**What you will do:**
Set each entry down verbatim, omitting images.

Before-and-after page screenshots:
··········

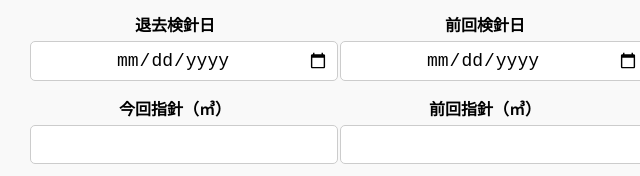
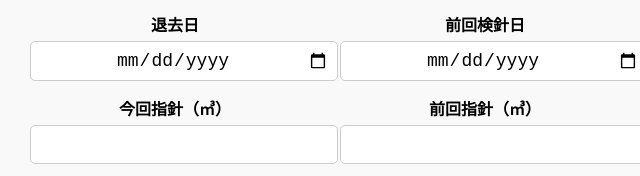
Before and after one commit to takumiksk009/Ippankatei, a plain HTML site: page index.html in a window 1280 px wide. Shown: the part 179-355 px from the top of the page, 310-950 px from the left. Drawn offline with Linux system fonts and the light colour scheme.

Commit message:
GitHub Pages update

```diff
--- a/index.html
+++ b/index.html
@@ -107,7 +107,7 @@
     </div>
 
     <div>
-      <label for="currDate">退去検針日</label>
+      <label for="currDate">退去日</label>
       <input type="date" id="currDate">
     </div>
     <div>
```
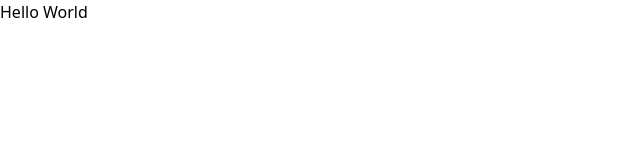
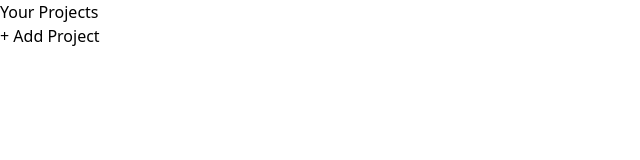
Before and after one commit to vaibhavkmr23/ProjectManagementApp, a React (Vite) app: page / in a window 1280 px wide. Shown: the top 160 px of the page, without its empty margins (0-640 px from the left). Built offline with nearby package versions, Linux system fonts and the light colour scheme.

Commit message:
Adding Project SideBars

```diff
--- a/src/App.jsx
+++ b/src/App.jsx
@@ -1,7 +1,11 @@
+import ProjectSidebar from "./components/ProjectSidebar";
+
 function App() {
   return (
     <>
-      <h1 className="my-8 text-center text-5xl font-bold">Hello World</h1>
+      <main>
+        <ProjectSidebar />
+      </main>
     </>
   );
 }
--- /dev/null
+++ b/src/components/ProjectSidebar.jsx
@@ -0,0 +1,11 @@
+export default function ProjectSidebar() {
+  return (
+    <aside>
+      <h2>Your Projects</h2>
+      <div>
+        <button>+ Add Project</button>
+      </div>
+      <ul></ul>
+    </aside>
+  );
+}
```
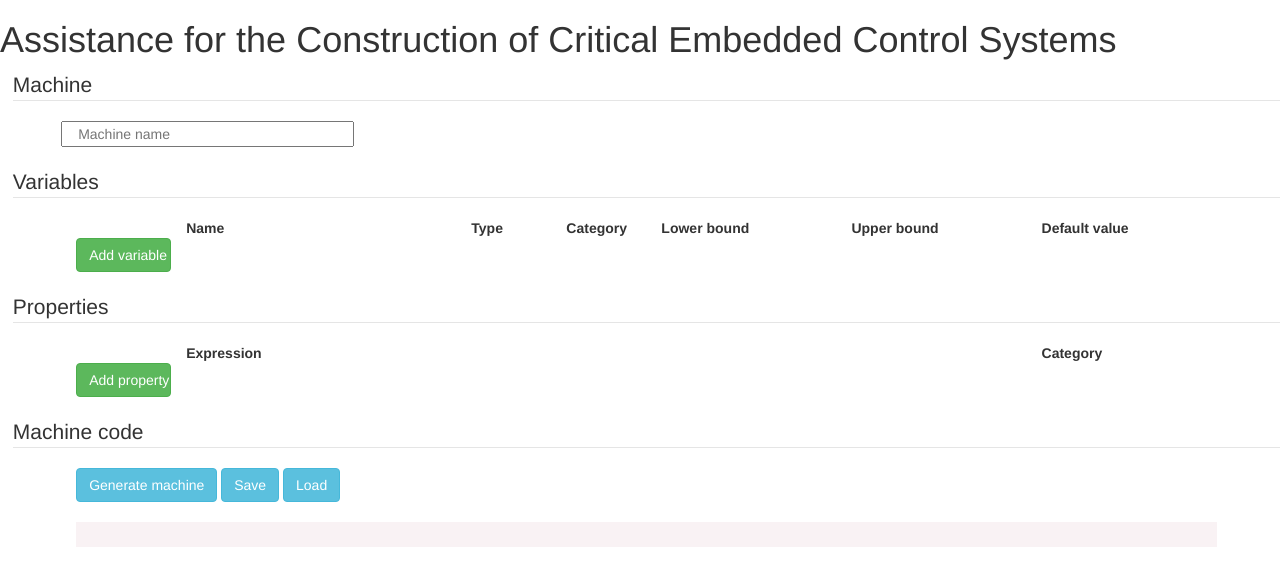
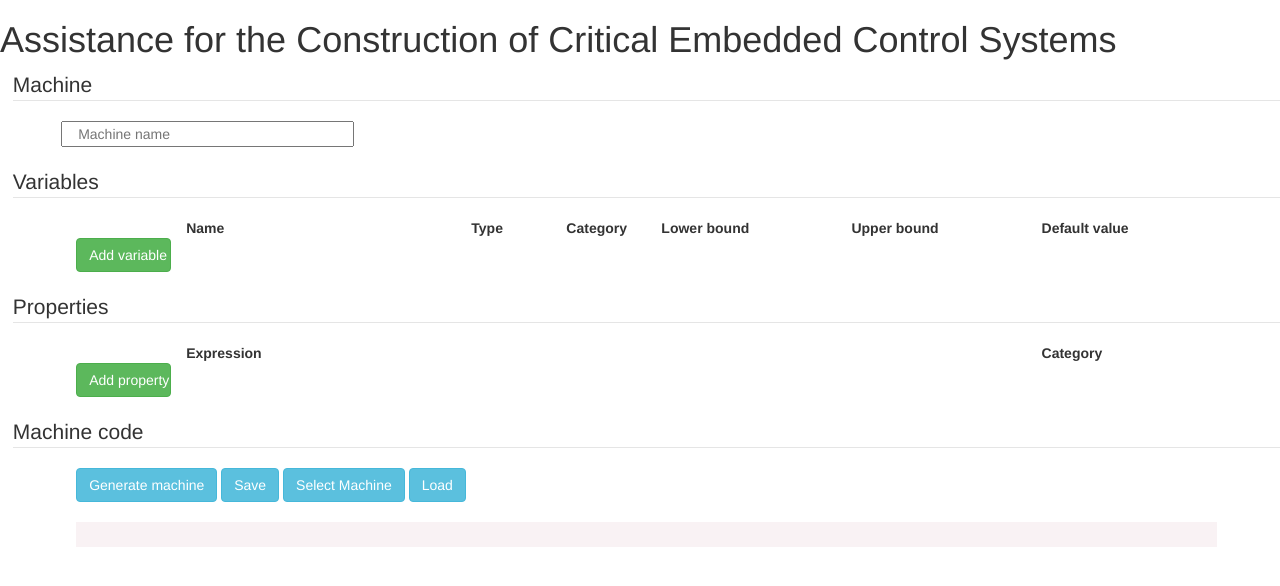
Before and after one commit to Giraudux/ACCECS, a plain HTML site: page src/main/webapp/index.html in a window 1280 px wide. Drawn offline with nearby package versions, Linux system fonts and the light colour scheme.

Commit message:
Ajout de la selection de la machine

```diff
--- a/src/main/webapp/index.html
+++ b/src/main/webapp/index.html
@@ -72,6 +72,7 @@ function getfile(){
     	<div class="container">
 			<button type="button" class="btn btn-info" onclick="generateMachine()">Generate machine</button>
 			<button type="button" class="btn btn-info" onclick="saveJson()">Save</button>
+			<button type ="button"  class="btn btn-info" onclick="selectMachine()">Select Machine</button>
 			<input type="file" id="hiddenfile" style="display:none" onchange="loadJson(this.files)"/>
 			<input type="button" class="btn btn-info" value="Load" onclick="getfile()" />
 		</div>
--- a/src/main/webapp/script.js
+++ b/src/main/webapp/script.js
@@ -321,3 +321,14 @@ function machineToJSON() {
 
     return JSON.stringify(machine);
 }
+function selectMachine(){
+        if (document.selection) {
+            var range = document.body.createTextRange();
+            range.moveToElementText(document.getElementById("machine-code"));
+            range.select();
+        } else if (window.getSelection) {
+            var range = document.createRange();
+            range.selectNode(document.getElementById("machine-code"));
+            window.getSelection().addRange(range);
+        }
+}
```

··········

**Reply to the task:**
Before and after one commit to takumiksk009/Ippankatei, a plain HTML site: page index.html in a window 1280 px wide. Shown: the part 179-355 px from the top of the page, 310-950 px from the left. Drawn offline with Linux system fonts and the light colour scheme.

Commit message:
GitHub Pages update

```diff
--- a/index.html
+++ b/index.html
@@ -107,7 +107,7 @@
     </div>
 
     <div>
-      <label for="currDate">退去検針日</label>
+      <label for="currDate">退去日</label>
       <input type="date" id="currDate">
     </div>
     <div>
```
Before and after one commit to vaibhavkmr23/ProjectManagementApp, a React (Vite) app: page / in a window 1280 px wide. Shown: the top 160 px of the page, without its empty margins (0-640 px from the left). Built offline with nearby package versions, Linux system fonts and the light colour scheme.

Commit message:
Adding Project SideBars

```diff
--- a/src/App.jsx
+++ b/src/App.jsx
@@ -1,7 +1,11 @@
+import ProjectSidebar from "./components/ProjectSidebar";
+
 function App() {
   return (
     <>
-      <h1 className="my-8 text-center text-5xl font-bold">Hello World</h1>
+      <main>
+        <ProjectSidebar />
+      </main>
     </>
   );
 }
--- /dev/null
+++ b/src/components/ProjectSidebar.jsx
@@ -0,0 +1,11 @@
+export default function ProjectSidebar() {
+  return (
+    <aside>
+      <h2>Your Projects</h2>
+      <div>
+        <button>+ Add Project</button>
+      </div>
+      <ul></ul>
+    </aside>
+  );
+}
```
Before and after one commit to Giraudux/ACCECS, a plain HTML site: page src/main/webapp/index.html in a window 1280 px wide. Drawn offline with nearby package versions, Linux system fonts and the light colour scheme.

Commit message:
Ajout de la selection de la machine

```diff
--- a/src/main/webapp/index.html
+++ b/src/main/webapp/index.html
@@ -72,6 +72,7 @@ function getfile(){
     	<div class="container">
 			<button type="button" class="btn btn-info" onclick="generateMachine()">Generate machine</button>
 			<button type="button" class="btn btn-info" onclick="saveJson()">Save</button>
+			<button type ="button"  class="btn btn-info" onclick="selectMachine()">Select Machine</button>
 			<input type="file" id="hiddenfile" style="display:none" onchange="loadJson(this.files)"/>
 			<input type="button" class="btn btn-info" value="Load" onclick="getfile()" />
 		</div>
--- a/src/main/webapp/script.js
+++ b/src/main/webapp/script.js
@@ -321,3 +321,14 @@ function machineToJSON() {
 
     return JSON.stringify(machine);
 }
+function selectMachine(){
+        if (document.selection) {
+            var range = document.body.createTextRange();
+            range.moveToElementText(document.getElementById("machine-code"));
+            range.select();
+        } else if (window.getSelection) {
+            var range = document.createRange();
+            range.selectNode(document.getElementById("machine-code"));
+            window.getSelection().addRange(range);
+        }
+}
```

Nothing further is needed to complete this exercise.